As a solo practitioner, I offer two MSP plans, Remote Care and Remote Care Plus. Remote Care includes monitoring of PCs, laptops, and servers, with included antivirus/antimalware protection, scheduled scans and real-time protection, automated tasks (mostly defrags and temp file deletion), and a discounted hourly labor rate. I use per-device pricing because my RMM platform also uses per-device pricing. I can easily match my pricing to my costs. I generally price no less than $15/PC and $100/server, but my target is $20/PC and $150/server. The discounted hourly labor pricing is an inducement to get prospects to sign up. I’ll discount my $125/hour rate to $115/hr. Remote Care excludes labor.
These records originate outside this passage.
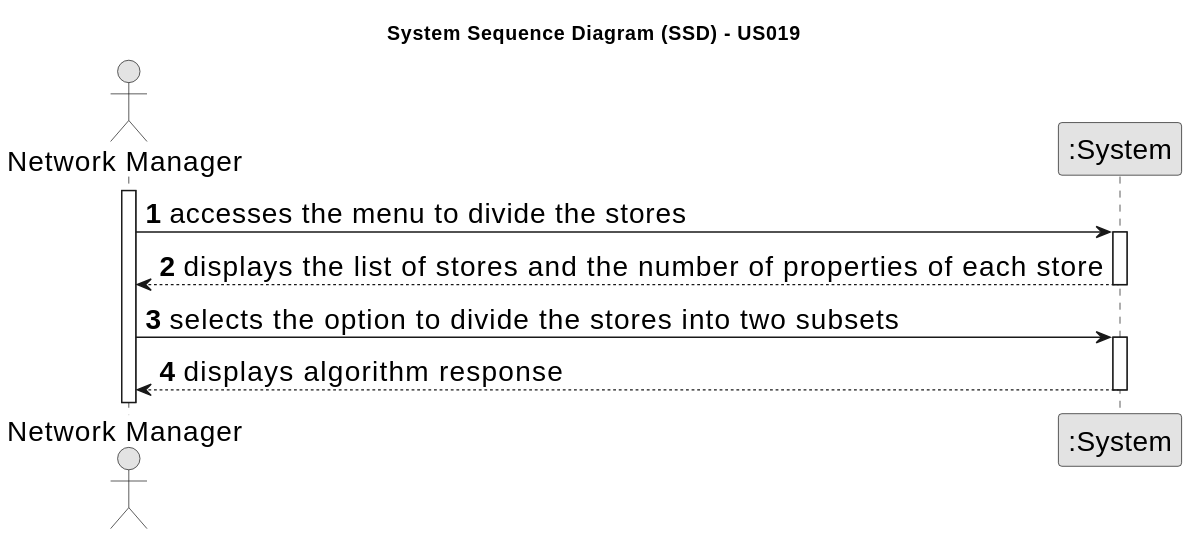
The PlantUML diagram docs/sprintD/us019/01.requirements-engineering/svg/us019-system-sequence-diagram.svg in Goncalves2525/real-estate-management-system, before a commit. Source of this version:
```plantuml
@startuml
skinparamlocked defaultFontSize 20
skinparam monochrome true
skinparam packageStyle rectangle
skinparam shadowing false

title System Sequence Diagram (SSD) - US019

autonumber

actor "Network Manager" as Manager
participant ":System" as System

activate Manager

    Manager -> System : accesses the menu to divide the stores
    activate System

    System --> Manager : displays the list of stores and the number of properties of each store
    deactivate System

    Manager -> System : selects the option to divide the stores into two subsets
    activate System

    System --> Manager : displays algorithm response
    deactivate System
@enduml
```
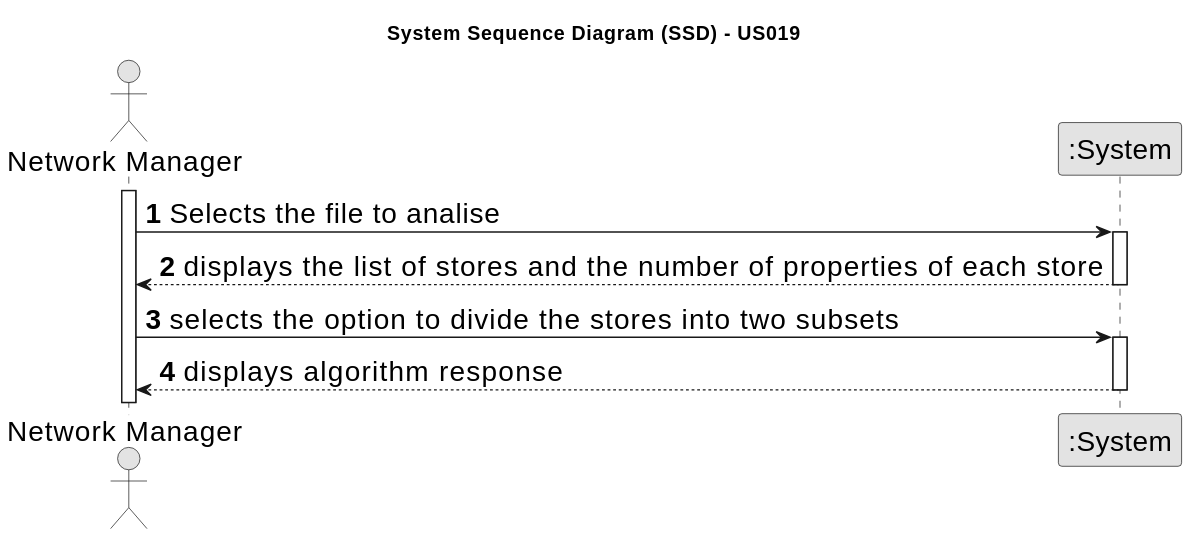
After the commit.

The edit, as a diff of the source:
```diff
@@ -13,7 +13,7 @@
 
 activate Manager
 
-    Manager -> System : accesses the menu to divide the stores
+    Manager -> System : Selects the file to analise
     activate System
 
     System --> Manager : displays the list of stores and the number of properties of each store
```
ALL of my closed deals to date are Remote Care.

Remote Care Plus includes unlimited remote labor by phone, remote Internet session, or email. I only offer this plan to larger prospects with a minimum of 10 PCs and one server to earn enough revenue to cover the projected labor costs to avoid an unprofitable client monopolizing my time. The prospect must have up to date infrastructure because old software and hardware is a time sink to maintain. A site survey will tell you whether the infrastructure is going to be a problem.  You can also gain additional clues by asking the business owner for an invoice from the former or current IT provider to better gauge how many hours of support the prospect is using each month.  The unlimited labor is for existing infrastructure only. I exclude new work (moves-adds-changes) such as addition of new PCs and servers and office moves. I’ll also offer recurring revenue options at additional cost, or bundle them in and raise the per-device prices. These services include hosted antispam, hosted Microsoft Exchange mailboxes, backup and disaster recovery systems, and online backup.
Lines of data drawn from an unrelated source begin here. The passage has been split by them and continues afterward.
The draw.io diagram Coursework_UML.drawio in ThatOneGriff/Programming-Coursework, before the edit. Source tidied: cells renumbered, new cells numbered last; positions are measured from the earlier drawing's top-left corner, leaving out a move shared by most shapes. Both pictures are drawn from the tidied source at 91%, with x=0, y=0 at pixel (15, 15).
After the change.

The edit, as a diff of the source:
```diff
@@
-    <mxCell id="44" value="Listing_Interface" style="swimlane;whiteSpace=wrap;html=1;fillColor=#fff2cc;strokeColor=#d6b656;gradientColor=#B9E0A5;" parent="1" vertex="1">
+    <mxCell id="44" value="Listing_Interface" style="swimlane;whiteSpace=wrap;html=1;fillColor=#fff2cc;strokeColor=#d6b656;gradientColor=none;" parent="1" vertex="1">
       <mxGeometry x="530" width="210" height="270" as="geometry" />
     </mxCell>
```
A larger firm with several techs can more easily offer AYCE (all-you-can-eat) plans than a solo practitioner like me. Clients love these plans because they pay a fixed monthly fee no matter how much support they require. Their IT costs are predicable. They don’t have to worry about open-ended hourly fees. They shift the financial risk from themselves to the MSP. But IF the MSP qualifies the prospect, AYCE agreements can be very lucrative. Your interests are aligned with the client. The fewer the tickets, the happier BOTH of you are! Your profitability is higher, and the client’s costs are lower.

Subscribe to Business Solutions magazineI knew of one firm that only took on only clients with 25 to 40 computers and at least one server.  Their charge was a flat $125/user/month. The owner told me ALL his revenue was recurring and paid on the first of the month. He does no break/fix (hourly) work, and all clients are on agreements. The client had to replace old computers with leased equipment. He included a BDR (backup and disaster recovery) appliance. Every three years, all equipment was turned in and replaced with new equipment. The client was thrilled. They had an easily calculated IT budget.  The MSP could expect a minimal number of tickets because the infrastructure was standardized, well maintained, and reasonably new. The fewer the tickets, the more profitable the MSP, and the happier the client. Their fees include the labor for turning over the equipment, although the software and hardware leases are extra.

So create your own plans. Settle on the approach, from maintenance focused plans like my Remote Care plan to a hybrid of AYCE (Remote Care Plus) to full AYCE (all labor). TEST your plans. Write proposals to prospects and present them and listen carefully to judge whether they see the benefits of your plans and feel they are worth the cost. Then revise them. Along the way, keep an eye out at industry conferences for new, lower-cost MSP tools. Add new services to your plans, especially cloud services. Focus on recurring revenue. That’s where the action is!